= Data for analysis =

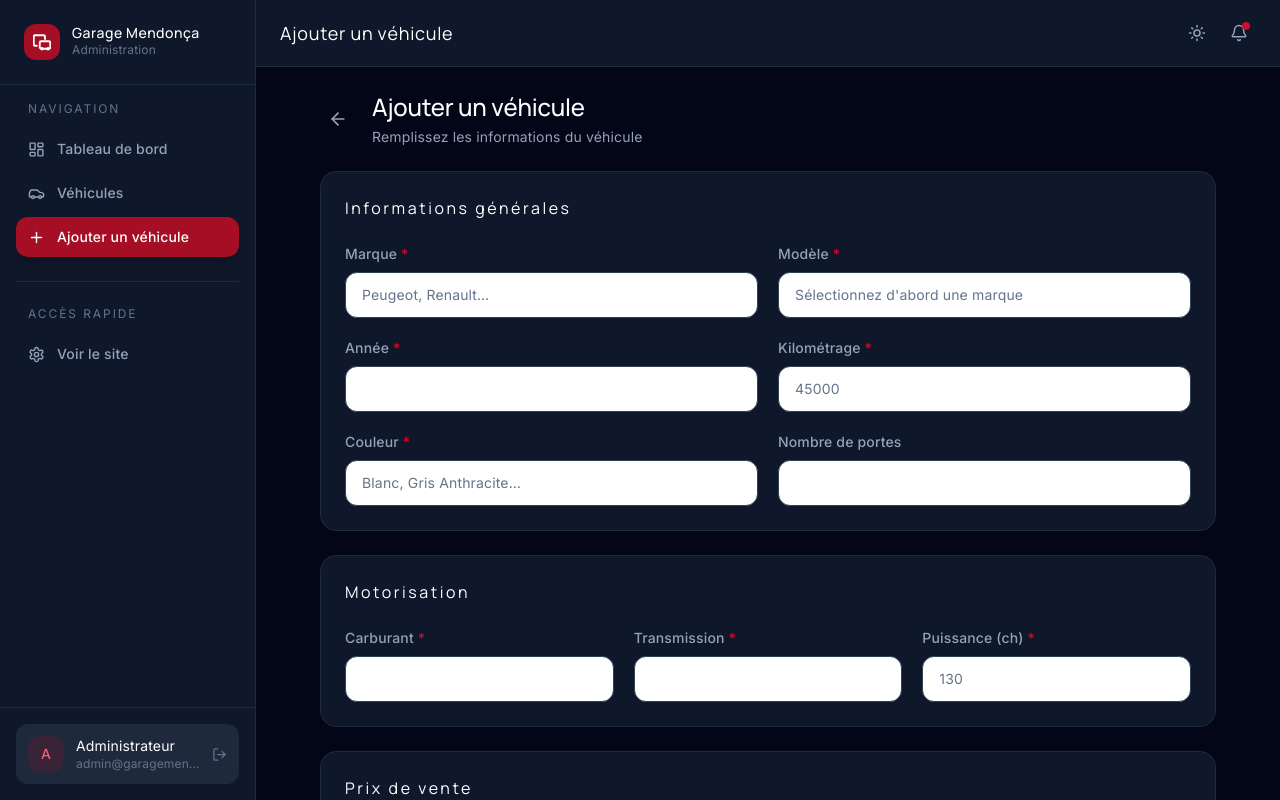
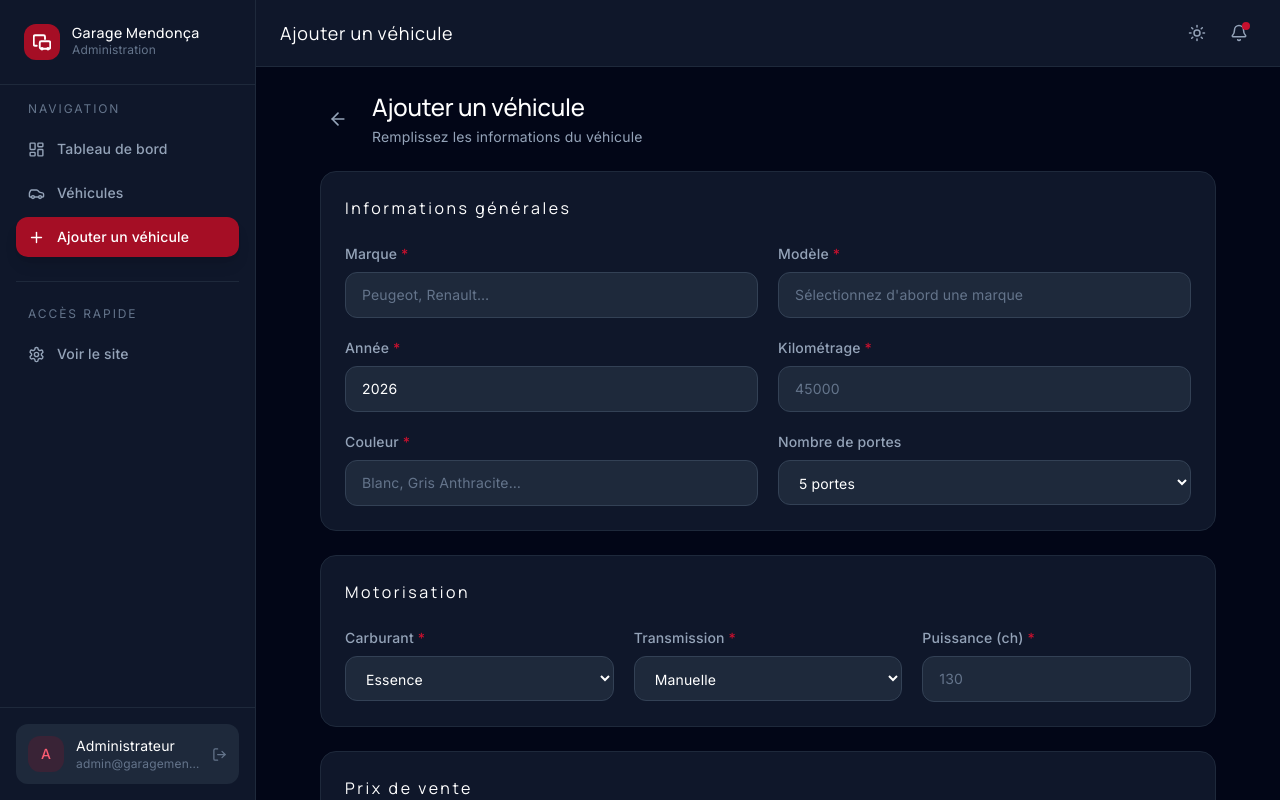
Before and after one commit to FloAFDEV/garagemendonca, a Next.js app: page /admin/vehicules/nouveau in a window 1280 px wide. Shown: the top 800 px of the page. Built offline with nearby package versions, Linux system fonts and the light colour scheme.

Commit message:
feat: refactor vehicle input styles and improve theme handling in AdminLayout

```diff
--- a/app/admin/vehicules/[id]/modifier/page.tsx
+++ b/app/admin/vehicules/[id]/modifier/page.tsx
@@ -438,8 +438,6 @@ export default function EditVehiclePage({
 
 	const inputClass = [
 		"w-full",
-		"bg-white", // 🔥 force fond
-		"text-gray-900",
 		t.inputBg,
 		"border",
 		t.inputBorder,
@@ -448,7 +446,19 @@ export default function EditVehiclePage({
 		t.inputText,
 		t.inputPlaceholder,
 		"outline-none transition-all text-sm",
-		"appearance-none",
+	].join(" ");
+
+	/** Selects : même base + couleur des <option> forcée pour iOS/dark */
+	const selectClass = [
+		"w-full",
+		t.inputBg,
+		"border",
+		t.inputBorder,
+		"focus:border-brand-500 focus:ring-2 focus:ring-brand-500/20",
+		"rounded-xl px-4 py-3",
+		t.inputText,
+		"outline-none transition-all text-sm cursor-pointer",
+		"[&>option]:bg-white [&>option]:text-black",
 	].join(" ");
 
 	const labelClass = `block text-sm font-medium ${t.txtMuted} mb-2`;
@@ -496,7 +506,7 @@ export default function EditVehiclePage({
 									name="status"
 									value={form.status}
 									onChange={handleChange}
-									className={inputClass}
+									className={selectClass}
 								>
 									{statusOptions.map(({ value, label }) => (
 										<option key={value} value={value}>
@@ -693,7 +703,7 @@ export default function EditVehiclePage({
 									name="doors"
 									value={form.doors}
 									onChange={handleChange}
-									className={inputClass}
+									className={selectClass}
 								>
 									{["2", "3", "4", "5"].map((d) => (
 										<option key={d} value={d}>
@@ -722,7 +732,7 @@ export default function EditVehiclePage({
 									name="fuel"
 									value={form.fuel}
 									onChange={handleChange}
-									className={inputClass}
+									className={selectClass}
 								>
 									{fuelOptions.map((f) => (
 										<option key={f} value={f}>
@@ -740,7 +750,7 @@ export default function EditVehiclePage({
 									name="transmission"
 									value={form.transmission}
 									onChange={handleChange}
-									className={inputClass}
+									className={selectClass}
 								>
 									{transmissionOptions.map((t_) => (
 										<option key={t_} value={t_}>
--- a/app/admin/vehicules/nouveau/page.tsx
+++ b/app/admin/vehicules/nouveau/page.tsx
@@ -397,8 +397,6 @@ export default function NewVehiclePage() {
 
 	const inputClass = [
 		"w-full",
-		"bg-white", // 🔥 force fond
-		"text-gray-900",
 		t.inputBg,
 		"border",
 		t.inputBorder,
@@ -407,7 +405,19 @@ export default function NewVehiclePage() {
 		t.inputText,
 		t.inputPlaceholder,
 		"outline-none transition-all text-sm",
-		"appearance-none",
+	].join(" ");
+
+	/** Selects : même base + couleur des <option> forcée pour iOS/dark */
+	const selectClass = [
+		"w-full",
+		t.inputBg,
+		"border",
+		t.inputBorder,
+		"focus:border-brand-500 focus:ring-2 focus:ring-brand-500/20",
+		"rounded-xl px-4 py-3",
+		t.inputText,
+		"outline-none transition-all text-sm cursor-pointer",
+		"[&>option]:bg-white [&>option]:text-black",
 	].join(" ");
 
 	const labelClass = `block text-sm font-medium ${t.txtMuted} mb-2`;
@@ -578,7 +588,7 @@ export default function NewVehiclePage() {
 									name="doors"
 									value={form.doors}
 									onChange={handleChange}
-									className={inputClass}
+									className={selectClass}
 								>
 									{["2", "3", "4", "5"].map((d) => (
 										<option key={d} value={d}>
@@ -607,7 +617,7 @@ export default function NewVehiclePage() {
 									name="fuel"
 									value={form.fuel}
 									onChange={handleChange}
-									className={inputClass}
+									className={selectClass}
 								>
 									{fuelOptions.map((f) => (
 										<option key={f} value={f}>
@@ -625,7 +635,7 @@ export default function NewVehiclePage() {
 									name="transmission"
 									value={form.transmission}
 									onChange={handleChange}
-									className={inputClass}
+									className={selectClass}
 								>
 									{transmissionOptions.map((t_) => (
 										<option key={t_} value={t_}>
@@ -737,7 +747,7 @@ export default function NewVehiclePage() {
 									name="vehicleStatus"
 									value={form.vehicleStatus}
 									onChange={handleChange}
-									className={inputClass}
+									className={selectClass}
 								>
 									{statusOptions.map(({ value, label }) => (
 										<option key={value} value={value}>
--- a/components/admin/AdminLayout.tsx
+++ b/components/admin/AdminLayout.tsx
@@ -16,10 +16,7 @@ import {
 } from "lucide-react";
 import clsx from "clsx";
 import { useAdminTheme } from "@/hooks/useAdminTheme";
-import {
-	AdminThemeProvider,
-	buildTokens,
-} from "@/contexts/AdminThemeContext";
+import { AdminThemeProvider, buildTokens } from "@/contexts/AdminThemeContext";
 
 const navItems = [
 	{
@@ -49,10 +46,10 @@ export default function AdminLayout({
 	const t = buildTokens(isDark);
 
 	/* ── Tokens de thème ─────────────────────────────────────── */
-	const bg       = isDark ? "bg-dark-950"    : "bg-slate-100";
-	const surface  = isDark ? "bg-dark-900"    : "bg-white";
-	const surface2 = isDark ? "bg-dark-800"    : "bg-slate-50";
-	const border   = isDark ? "border-dark-800": "border-slate-200";
+	const bg = isDark ? "bg-dark-950" : "bg-slate-100";
+	const surface = isDark ? "bg-dark-900" : "bg-white";
+	const surface2 = isDark ? "bg-dark-800" : "bg-slate-50";
+	const border = isDark ? "border-dark-800" : "border-slate-200";
 
 	return (
 		<AdminThemeProvider value={t}>
@@ -115,7 +112,12 @@ export default function AdminLayout({
 								>
 									Garage Mendonça
 								</div>
-								<div className={clsx("text-xs mt-0.5", t.txtSubtle)}>
+								<div
+									className={clsx(
+										"text-xs mt-0.5",
+										t.txtSubtle,
+									)}
+								>
 									Administration
 								</div>
 							</div>
@@ -137,24 +139,29 @@ export default function AdminLayout({
 								const isActive =
 									pathname === href ||
 									(href === "/admin/vehicules" &&
-										pathname.startsWith("/admin/vehicules/") &&
-										pathname !== "/admin/vehicules/nouveau");
+										pathname.startsWith(
+											"/admin/vehicules/",
+										) &&
+										pathname !==
+											"/admin/vehicules/nouveau");
 
 								return (
 									<li key={href}>
 										<Link
 											href={href}
-											onClick={() => setSidebarOpen(false)}
+											onClick={() =>
+												setSidebarOpen(false)
+											}
 											className={clsx(
 												"flex items-center gap-3 px-3 py-2.5 rounded-xl text-sm font-medium transition-all duration-200",
 												isActive
-													/* Actif : bg brand + texte blanc — lisible dans les deux thèmes */
-													? "bg-brand-600 text-white shadow-lg"
-													/* Inactif : texte muted thème-aware, hover brand */
-													: clsx(
-														t.txtMuted,
-														"hover:bg-brand-600 hover:text-white",
-													),
+													? /* Actif : bg brand + texte blanc — lisible dans les deux thèmes */
+														"bg-brand-600 text-white shadow-lg"
+													: /* Inactif : texte muted thème-aware, hover brand */
+														clsx(
+															t.txtMuted,
+															"hover:bg-brand-600 hover:text-white",
+														),
 											)}
 										>
 											<Icon size={17} />
@@ -211,7 +218,12 @@ export default function AdminLayout({
 								>
 									Administrateur
 								</div>
-								<div className={clsx("text-xs truncate", t.txtSubtle)}>
+								<div
+									className={clsx(
+										"text-xs truncate",
+										t.txtSubtle,
+									)}
+								>
 									admin@garagemendonça.com
 								</div>
 							</div>
@@ -254,13 +266,21 @@ export default function AdminLayout({
 						</button>
 
 						<div className="hidden lg:block">
-							<h1 className={clsx("font-normal text-lg tracking-wide", t.txt)}>
+							<h1
+								className={clsx(
+									"font-normal text-lg tracking-wide",
+									t.txt,
+								)}
+							>
 								{navItems.find(
 									(n) =>
 										pathname === n.href ||
 										(n.href === "/admin/vehicules" &&
-											pathname.startsWith("/admin/vehicules/") &&
-											pathname !== "/admin/vehicules/nouveau"),
+											pathname.startsWith(
+												"/admin/vehicules/",
+											) &&
+											pathname !==
+												"/admin/vehicules/nouveau"),
 								)?.label ?? "Admin"}
 							</h1>
 						</div>
@@ -273,12 +293,22 @@ export default function AdminLayout({
 									"p-2 rounded-xl transition-all duration-200",
 									t.txtMuted,
 									t.hoverBg,
-									isDark ? "hover:text-amber-400" : "hover:text-amber-600",
+									isDark
+										? "hover:text-amber-400"
+										: "hover:text-amber-600",
 								)}
-								aria-label={isDark ? "Passer au thème clair" : "Passer au thème sombre"}
+								aria-label={
+									isDark
+										? "Passer au thème clair"
+										: "Passer au thème sombre"
+								}
 								title={isDark ? "Thème clair" : "Thème sombre"}
 							>
-								{isDark ? <Sun size={18} /> : <Moon size={18} />}
+								{isDark ? (
+									<Sun size={18} />
+								) : (
+									<Moon size={18} />
+								)}
 							</button>
 
 							<button
--- a/hooks/useAdminTheme.ts
+++ b/hooks/useAdminTheme.ts
@@ -14,16 +14,19 @@ export function useAdminTheme() {
 		const stored = localStorage.getItem(STORAGE_KEY) as AdminTheme | null;
 		if (stored === "light" || stored === "dark") {
 			setTheme(stored);
+		} else {
+			setTheme("dark"); // 🔥 force défaut
 		}
 		setMounted(true);
 	}, []);
 
+	useEffect(() => {
+		document.documentElement.classList.toggle("dark", theme === "dark");
+		localStorage.setItem(STORAGE_KEY, theme);
+	}, [theme]);
+
 	const toggleTheme = () => {
-    setTheme((prev) => {
-      const next: AdminTheme = prev === "dark" ? "light" : "dark";
-      localStorage.setItem(STORAGE_KEY, next);
-      return next;
-    });
+		setTheme((prev) => (prev === "dark" ? "light" : "dark"));
 	};
 
 	return { theme, toggleTheme, mounted };
```
Lines whose indentation alone changed are shown as unchanged.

= Task item =
Please find each line in the records above that holds the word "vehicleStatus", and copy it.

= Output of the task =
 									name="vehicleStatus"
 									value={form.vehicleStatus}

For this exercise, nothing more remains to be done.